### About this task
The copy you return should hold every record below word for word and no images.

### Task material
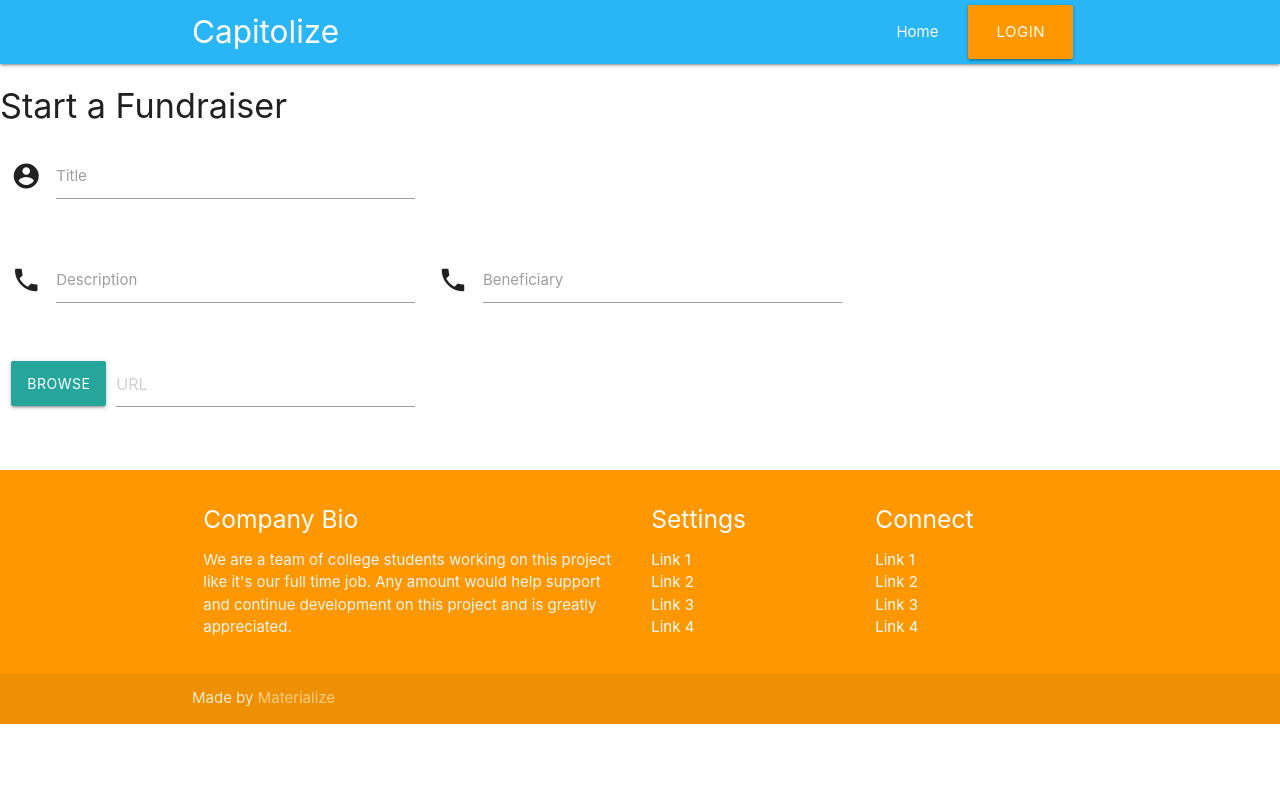
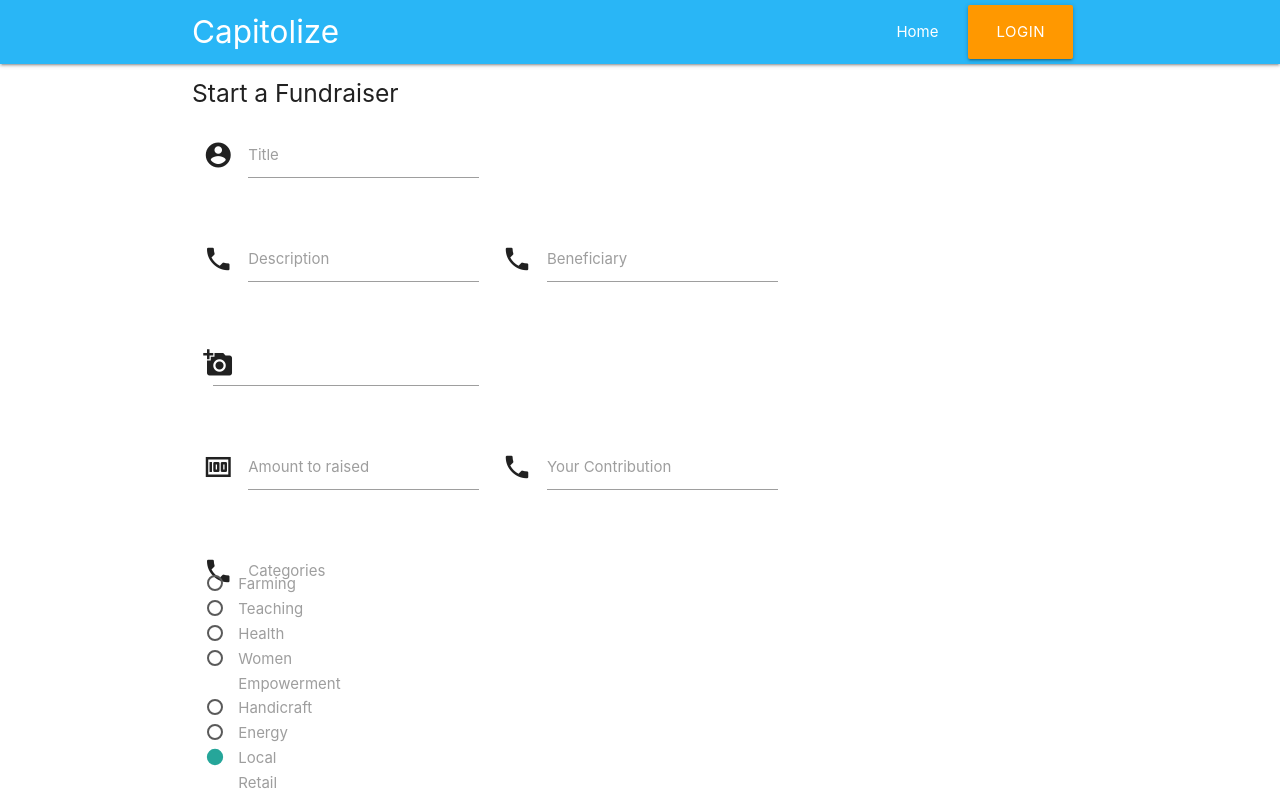
Before and after one commit to SweetShot/HackMCapitolize, an Angular app in the folder client/: page /startFR in a window 1280 px wide. Shown: the top 800 px of the page. Built offline with nearby package versions, Linux system fonts and the light colour scheme.

Commit message:
start fund raiser form

```diff
--- a/client/package.json
+++ b/client/package.json
@@ -20,6 +20,7 @@
     "@angular/platform-browser": "^6.0.3",
     "@angular/platform-browser-dynamic": "^6.0.3",
     "@angular/router": "^6.0.3",
+    "angular4-datepicker": "^1.0.1",
     "core-js": "^2.5.4",
     "rxjs": "^6.0.0",
     "zone.js": "^0.8.26"
--- a/client/src/app/components/start-fr/start-fr.component.html
+++ b/client/src/app/components/start-fr/start-fr.component.html
@@ -1,5 +1,6 @@
-<h4>Start a Fundraiser</h4>
-<div class="row">
+<div class ="container">
+  <h5>Start a Fundraiser</h5>
+  <div class="row">
     <form class="col s12">
       <div class="row">
         <div class="input-field col s4">
@@ -17,19 +18,83 @@
         <div class="input-field col s4">
           <i class="material-icons prefix">phone</i>
           <input id="icon_beneficiary" type="text" class="validate">
-          <label for="icon_beeneficiary">Beneficiary</label>
+          <label for="icon_beneficiary">Beneficiary</label>
         </div>
       </div>
       <div class ="row">
         <div class="file-field input-field col s4">
-          <div class="btn">
-            <span>Browse</span>
-            <input type="file" multiple>
-          </div>
+          <i class="material-icons prefix">add_a_photo</i>
+          <input type="file">
           <div class="file-path-wrapper">
-            <input class="file-path validate" type="text" placeholder="URL">
+            <input class="file-path validate">
           </div>
         </div>
       </div>
+
+      <div class="row">
+        <div class="input-field col s4">
+          <i class="material-icons prefix">money</i>
+          <input id="icon_money" type="number" class="validate">
+          <label for="icon_money">Amount to raised</label>
+        </div>
+        <div class="input-field col s4">
+          <i class="material-icons prefix">phone</i>
+          <input id="icon_your_contribution" type="number" class="validate">
+          <label for="icon_your_contribution">Your Contribution</label>
+        </div>
+      </div>
+
+      <div class = "row">
+        <div class="input-field col s4">
+          <i class="material-icons prefix">phone</i>
+          <label for="icon_your_contribution">Categories</label>
+          <br>
+          <div class= "row">
+            <div class = "col s4">
+              <label>
+                <input type="radio" name="group1">
+                <span>Farming</span>
+              </label>
+
+              <label>
+                <input type="radio" name="group1"/>
+                <span>Teaching</span>
+              </label>
+
+              <label>
+                <input type="radio" name="group1"/>
+                <span>Health</span>
+              </label>
+
+              <label>
+                <input type="radio" name="group1"/>
+                <span>Women Empowerment</span>
+              </label>
+
+              <label>
+                <input type="radio" name="group1"/>
+                <span>Handicraft</span>
+              </label>
+
+              <label>
+                <input type="radio" name="group1"/>
+                <span>Energy</span>
+              </label>
+
+              <label>
+                <input type="radio" name="group1" checked/>
+                <span>Local Retail</span>
+              </label>
+            </div>
+          </div>
+        </div>
+      </div>
+
+      <div class = "row">
+        <button class="btn waves-effect waves-light" type="submit" name="action">Submit
+          <i class="material-icons right">send</i>
+        </button>
+      </div>
     </form>
   </div>
+</div>
--- a/client/src/app/components/start-fr/start-fr.component.ts
+++ b/client/src/app/components/start-fr/start-fr.component.ts
@@ -6,10 +6,9 @@ import { Component, OnInit } from '@angular/core';
   styleUrls: ['./start-fr.component.css']
 })
 export class StartFRComponent implements OnInit {
-
   constructor() { }
 
   ngOnInit() {
-  }
+}
 
 }
```
Also changed, not shown: 1 other file (tests, documents, lock files or other folders).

### Output
Before and after one commit to SweetShot/HackMCapitolize, an Angular app in the folder client/: page /startFR in a window 1280 px wide. Shown: the top 800 px of the page. Built offline with nearby package versions, Linux system fonts and the light colour scheme.

Commit message:
start fund raiser form

```diff
--- a/client/package.json
+++ b/client/package.json
@@ -20,6 +20,7 @@
     "@angular/platform-browser": "^6.0.3",
     "@angular/platform-browser-dynamic": "^6.0.3",
     "@angular/router": "^6.0.3",
+    "angular4-datepicker": "^1.0.1",
     "core-js": "^2.5.4",
     "rxjs": "^6.0.0",
     "zone.js": "^0.8.26"
--- a/client/src/app/components/start-fr/start-fr.component.html
+++ b/client/src/app/components/start-fr/start-fr.component.html
@@ -1,5 +1,6 @@
-<h4>Start a Fundraiser</h4>
-<div class="row">
+<div class ="container">
+  <h5>Start a Fundraiser</h5>
+  <div class="row">
     <form class="col s12">
       <div class="row">
         <div class="input-field col s4">
@@ -17,19 +18,83 @@
         <div class="input-field col s4">
           <i class="material-icons prefix">phone</i>
           <input id="icon_beneficiary" type="text" class="validate">
-          <label for="icon_beeneficiary">Beneficiary</label>
+          <label for="icon_beneficiary">Beneficiary</label>
         </div>
       </div>
       <div class ="row">
         <div class="file-field input-field col s4">
-          <div class="btn">
-            <span>Browse</span>
-            <input type="file" multiple>
-          </div>
+          <i class="material-icons prefix">add_a_photo</i>
+          <input type="file">
           <div class="file-path-wrapper">
-            <input class="file-path validate" type="text" placeholder="URL">
+            <input class="file-path validate">
           </div>
         </div>
       </div>
+
+      <div class="row">
+        <div class="input-field col s4">
+          <i class="material-icons prefix">money</i>
+          <input id="icon_money" type="number" class="validate">
+          <label for="icon_money">Amount to raised</label>
+        </div>
+        <div class="input-field col s4">
+          <i class="material-icons prefix">phone</i>
+          <input id="icon_your_contribution" type="number" class="validate">
+          <label for="icon_your_contribution">Your Contribution</label>
+        </div>
+      </div>
+
+      <div class = "row">
+        <div class="input-field col s4">
+          <i class="material-icons prefix">phone</i>
+          <label for="icon_your_contribution">Categories</label>
+          <br>
+          <div class= "row">
+            <div class = "col s4">
+              <label>
+                <input type="radio" name="group1">
+                <span>Farming</span>
+              </label>
+
+              <label>
+                <input type="radio" name="group1"/>
+                <span>Teaching</span>
+              </label>
+
+              <label>
+                <input type="radio" name="group1"/>
+                <span>Health</span>
+              </label>
+
+              <label>
+                <input type="radio" name="group1"/>
+                <span>Women Empowerment</span>
+              </label>
+
+              <label>
+                <input type="radio" name="group1"/>
+                <span>Handicraft</span>
+              </label>
+
+              <label>
+                <input type="radio" name="group1"/>
+                <span>Energy</span>
+              </label>
+
+              <label>
+                <input type="radio" name="group1" checked/>
+                <span>Local Retail</span>
+              </label>
+            </div>
+          </div>
+        </div>
+      </div>
+
+      <div class = "row">
+        <button class="btn waves-effect waves-light" type="submit" name="action">Submit
+          <i class="material-icons right">send</i>
+        </button>
+      </div>
     </form>
   </div>
+</div>
--- a/client/src/app/components/start-fr/start-fr.component.ts
+++ b/client/src/app/components/start-fr/start-fr.component.ts
@@ -6,10 +6,9 @@ import { Component, OnInit } from '@angular/core';
   styleUrls: ['./start-fr.component.css']
 })
 export class StartFRComponent implements OnInit {
-
   constructor() { }
 
   ngOnInit() {
-  }
+}
 
 }
```
Also changed, not shown: 1 other file (tests, documents, lock files or other folders).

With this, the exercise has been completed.